## ASSIGNED TASK
Give back the whole listing exactly as it is written.

## DATA TO EXAMINE
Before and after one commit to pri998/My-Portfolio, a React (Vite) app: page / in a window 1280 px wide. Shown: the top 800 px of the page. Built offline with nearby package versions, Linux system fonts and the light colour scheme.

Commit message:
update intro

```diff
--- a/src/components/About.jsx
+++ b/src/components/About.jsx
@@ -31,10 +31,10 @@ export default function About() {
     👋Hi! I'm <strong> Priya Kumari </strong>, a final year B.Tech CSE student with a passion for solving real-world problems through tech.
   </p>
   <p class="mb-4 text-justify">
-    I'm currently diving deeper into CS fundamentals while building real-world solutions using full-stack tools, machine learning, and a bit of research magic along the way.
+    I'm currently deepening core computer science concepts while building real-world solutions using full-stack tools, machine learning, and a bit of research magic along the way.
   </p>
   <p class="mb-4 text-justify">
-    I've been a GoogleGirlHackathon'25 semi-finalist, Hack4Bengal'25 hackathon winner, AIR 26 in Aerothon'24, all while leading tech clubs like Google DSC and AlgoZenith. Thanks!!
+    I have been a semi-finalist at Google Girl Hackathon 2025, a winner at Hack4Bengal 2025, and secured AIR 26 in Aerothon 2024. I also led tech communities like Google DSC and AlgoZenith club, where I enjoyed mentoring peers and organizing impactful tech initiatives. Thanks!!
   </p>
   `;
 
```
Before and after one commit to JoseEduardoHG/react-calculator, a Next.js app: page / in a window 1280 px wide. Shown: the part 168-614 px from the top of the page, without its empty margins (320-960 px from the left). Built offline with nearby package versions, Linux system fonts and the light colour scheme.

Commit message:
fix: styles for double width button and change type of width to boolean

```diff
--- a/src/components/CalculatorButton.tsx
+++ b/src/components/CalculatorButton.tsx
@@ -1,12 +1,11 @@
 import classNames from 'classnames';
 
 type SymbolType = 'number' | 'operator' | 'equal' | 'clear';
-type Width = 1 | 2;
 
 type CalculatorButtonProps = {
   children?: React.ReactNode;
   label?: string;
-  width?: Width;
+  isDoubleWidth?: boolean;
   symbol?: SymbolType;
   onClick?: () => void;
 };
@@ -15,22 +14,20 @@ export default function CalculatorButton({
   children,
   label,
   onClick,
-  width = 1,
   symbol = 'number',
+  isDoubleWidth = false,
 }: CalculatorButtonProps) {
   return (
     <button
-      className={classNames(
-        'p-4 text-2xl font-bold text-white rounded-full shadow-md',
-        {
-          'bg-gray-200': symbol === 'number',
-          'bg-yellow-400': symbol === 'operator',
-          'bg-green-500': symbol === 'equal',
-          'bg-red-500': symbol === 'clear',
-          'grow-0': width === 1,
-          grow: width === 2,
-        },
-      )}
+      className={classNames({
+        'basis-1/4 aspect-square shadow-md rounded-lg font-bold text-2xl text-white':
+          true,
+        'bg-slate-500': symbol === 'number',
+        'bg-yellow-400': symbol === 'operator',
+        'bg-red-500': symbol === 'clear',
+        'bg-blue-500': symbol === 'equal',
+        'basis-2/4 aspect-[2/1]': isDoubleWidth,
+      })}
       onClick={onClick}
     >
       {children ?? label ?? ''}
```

## RESPONSE
Before and after one commit to pri998/My-Portfolio, a React (Vite) app: page / in a window 1280 px wide. Shown: the top 800 px of the page. Built offline with nearby package versions, Linux system fonts and the light colour scheme.

Commit message:
update intro

```diff
--- a/src/components/About.jsx
+++ b/src/components/About.jsx
@@ -31,10 +31,10 @@ export default function About() {
     👋Hi! I'm <strong> Priya Kumari </strong>, a final year B.Tech CSE student with a passion for solving real-world problems through tech.
   </p>
   <p class="mb-4 text-justify">
-    I'm currently diving deeper into CS fundamentals while building real-world solutions using full-stack tools, machine learning, and a bit of research magic along the way.
+    I'm currently deepening core computer science concepts while building real-world solutions using full-stack tools, machine learning, and a bit of research magic along the way.
   </p>
   <p class="mb-4 text-justify">
-    I've been a GoogleGirlHackathon'25 semi-finalist, Hack4Bengal'25 hackathon winner, AIR 26 in Aerothon'24, all while leading tech clubs like Google DSC and AlgoZenith. Thanks!!
+    I have been a semi-finalist at Google Girl Hackathon 2025, a winner at Hack4Bengal 2025, and secured AIR 26 in Aerothon 2024. I also led tech communities like Google DSC and AlgoZenith club, where I enjoyed mentoring peers and organizing impactful tech initiatives. Thanks!!
   </p>
   `;
 
```
Before and after one commit to JoseEduardoHG/react-calculator, a Next.js app: page / in a window 1280 px wide. Shown: the part 168-614 px from the top of the page, without its empty margins (320-960 px from the left). Built offline with nearby package versions, Linux system fonts and the light colour scheme.

Commit message:
fix: styles for double width button and change type of width to boolean

```diff
--- a/src/components/CalculatorButton.tsx
+++ b/src/components/CalculatorButton.tsx
@@ -1,12 +1,11 @@
 import classNames from 'classnames';
 
 type SymbolType = 'number' | 'operator' | 'equal' | 'clear';
-type Width = 1 | 2;
 
 type CalculatorButtonProps = {
   children?: React.ReactNode;
   label?: string;
-  width?: Width;
+  isDoubleWidth?: boolean;
   symbol?: SymbolType;
   onClick?: () => void;
 };
@@ -15,22 +14,20 @@ export default function CalculatorButton({
   children,
   label,
   onClick,
-  width = 1,
   symbol = 'number',
+  isDoubleWidth = false,
 }: CalculatorButtonProps) {
   return (
     <button
-      className={classNames(
-        'p-4 text-2xl font-bold text-white rounded-full shadow-md',
-        {
-          'bg-gray-200': symbol === 'number',
-          'bg-yellow-400': symbol === 'operator',
-          'bg-green-500': symbol === 'equal',
-          'bg-red-500': symbol === 'clear',
-          'grow-0': width === 1,
-          grow: width === 2,
-        },
-      )}
+      className={classNames({
+        'basis-1/4 aspect-square shadow-md rounded-lg font-bold text-2xl text-white':
+          true,
+        'bg-slate-500': symbol === 'number',
+        'bg-yellow-400': symbol === 'operator',
+        'bg-red-500': symbol === 'clear',
+        'bg-blue-500': symbol === 'equal',
+        'basis-2/4 aspect-[2/1]': isDoubleWidth,
+      })}
       onClick={onClick}
     >
       {children ?? label ?? ''}
```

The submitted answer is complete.